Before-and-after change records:
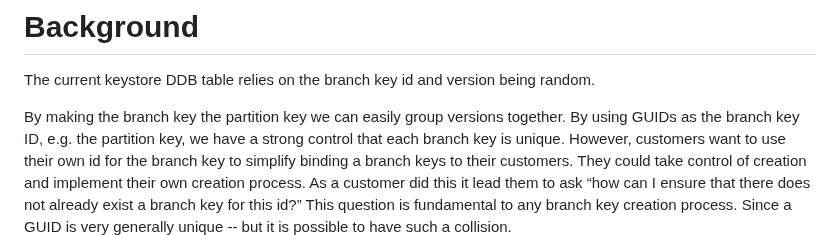
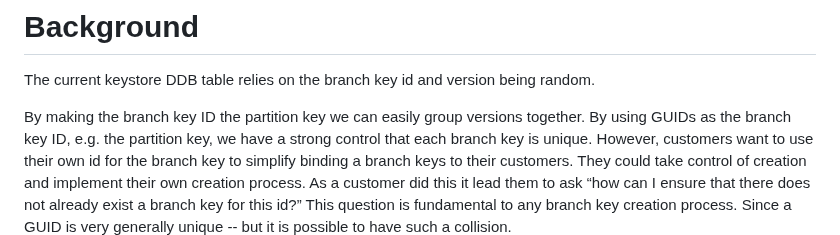
Before and after one commit to awslabs/aws-encryption-sdk-specification, a Markdown page: changes/2023_7_12_update-keystore-structure/background.md, the part around the change. Rendered like a GitHub page.

Commit message:
Update changes/2023_7_12_update-keystore-structure/background.md
Co-authored-by: José Corella <39066999+josecorella@users.noreply.github.com>

```diff
--- a/changes/2023_7_12_update-keystore-structure/background.md
+++ b/changes/2023_7_12_update-keystore-structure/background.md
@@ -15,7 +15,7 @@ interpreted as described in [RFC 2119](https://tools.ietf.org/html/rfc2119).
 
 The current keystore DDB table relies on the branch key id and version being random.
 
-By making the branch key the partition key we can easily group versions together.
+By making the branch key ID the partition key we can easily group versions together.
 By using GUIDs as the branch key ID, e.g. the partition key,
 we have a strong control that each branch key is unique.
 However, customers want to use their own id for the branch key to simplify binding a branch keys to their customers.
```
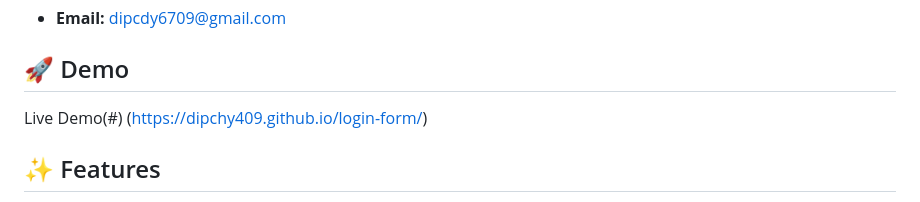
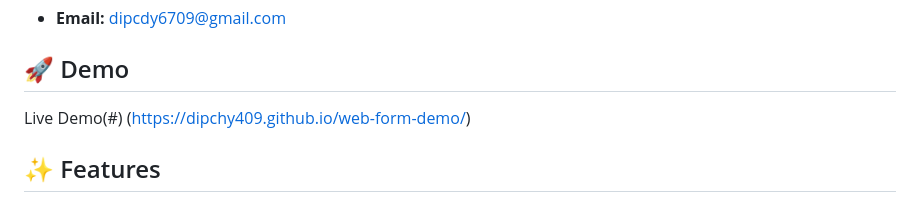
Before and after one commit to DipChy409/web-form-demo, a Markdown page: README.md, the part around the change. Drawn GitHub-style.

Commit message:
Aktualisieren von README.md

```diff
--- a/README.md
+++ b/README.md
@@ -15,7 +15,7 @@ Have questions or suggestions? Feel free to reach out!
 ## 🚀 Demo
 
 Live Demo(#)
-(https://dipchy409.github.io/login-form/)
+(https://dipchy409.github.io/web-form-demo/)
 
 ## ✨ Features
 
```
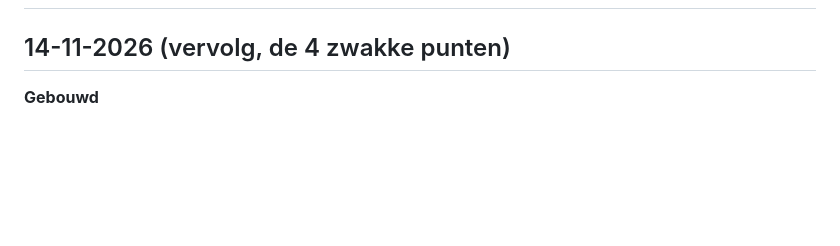
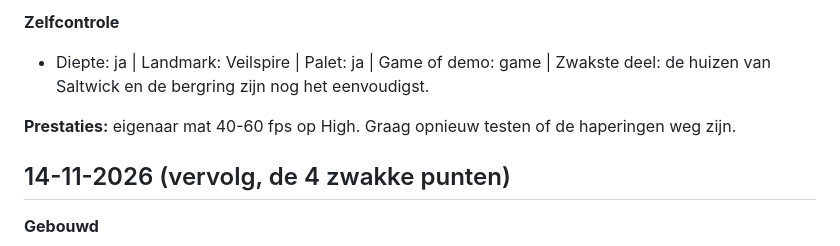
Before and after one commit to m4rk4ever-lang/Fantasy-RPG, a Markdown page: CHANGELOG.md, the part around one of its changes. GitHub-like rendering; blank space fills up the shorter version.

```diff
--- a/CHANGELOG.md
+++ b/CHANGELOG.md
@@ -2,3 +18,7 @@
+**Zelfcontrole**
+- Diepte: ja | Landmark: Veilspire | Palet: ja | Game of demo: game | Zwakste deel: de huizen van Saltwick en de bergring zijn nog het eenvoudigst.
+
+**Prestaties:** eigenaar mat 40-60 fps op High. Graag opnieuw testen of de haperingen weg zijn.
 
 ## 14-11-2026 (vervolg, de 4 zwakke punten)
 
```
Also changed, not shown: other parts of CHANGELOG.md (+16 -0 lines), docs/ROADMAP.md (+3 -0 lines), docs/screenshots/2026-11-14/01_overzicht.png (added), docs/screenshots/2026-11-14/02_gevecht.png (added), docs/screenshots/2026-11-14/03_landmark.png (added), docs/screenshots/2026-11-14/06_dorp.png (added), docs/screenshots/2026-11-14/bos.png (added), 6 other files.
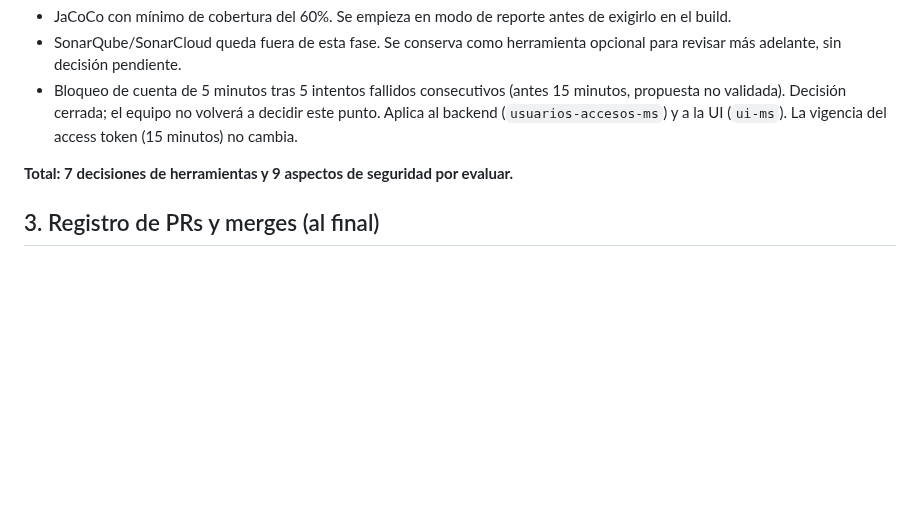
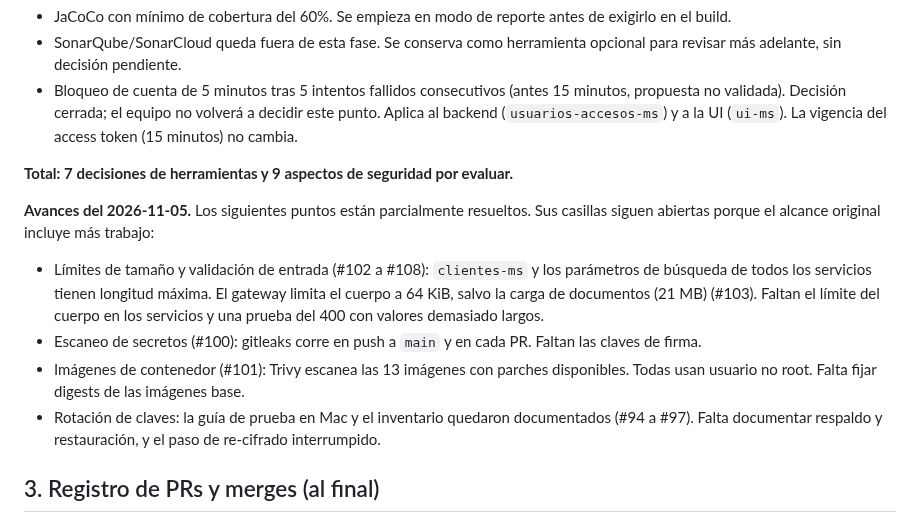
Before and after one commit to josesaid/EMPRESA_JOSESAID, a Markdown page: pendientes/pendientes-documentacion.md, the part around the change. GitHub-like rendering; blank space fills up the shorter version.

Commit message:
Documentar avances de seguridad del 2026-11-05 en los pendientes del backend
Registra los PRs de límites de tamaño, escaneo de secretos, escaneo de
imágenes y rotación de claves. Las casillas no se marcan porque cada
punto tiene alcance pendiente.

Co-Authored-By: Claude Haiku 5.5 <noreply@anthropic.com>
Claude-Session: https://claude.ai/code/session_01QDKu8QPGbTqSWtHiDCncub

```diff
--- a/pendientes/pendientes-documentacion.md
+++ b/pendientes/pendientes-documentacion.md
@@ -62,6 +62,13 @@ Revisión al 2026-11-05.
 
 **Total: 7 decisiones de herramientas y 9 aspectos de seguridad por evaluar.**
 
+**Avances del 2026-11-05.** Los siguientes puntos están parcialmente resueltos. Sus casillas siguen abiertas porque el alcance original incluye más trabajo:
+
+- Límites de tamaño y validación de entrada (#102 a #108): `clientes-ms` y los parámetros de búsqueda de todos los servicios tienen longitud máxima. El gateway limita el cuerpo a 64 KiB, salvo la carga de documentos (21 MB) (#103). Faltan el límite del cuerpo en los servicios y una prueba del 400 con valores demasiado largos.
+- Escaneo de secretos (#100): gitleaks corre en push a `main` y en cada PR. Faltan las claves de firma.
+- Imágenes de contenedor (#101): Trivy escanea las 13 imágenes con parches disponibles. Todas usan usuario no root. Falta fijar digests de las imágenes base.
+- Rotación de claves: la guía de prueba en Mac y el inventario quedaron documentados (#94 a #97). Falta documentar respaldo y restauración, y el paso de re-cifrado interrumpido.
+
 ## 3. Registro de PRs y merges (al final)
 
 **Se hace al final**, cuando el backend esté completo y todos los PR y merges estén registrados. Así la documentación queda completa de una sola vez.
```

YOUR TASK: Scan the records above, count the lines with "changes" in them, and give only the number.

SOLUTION TO THE PROBLEM: 5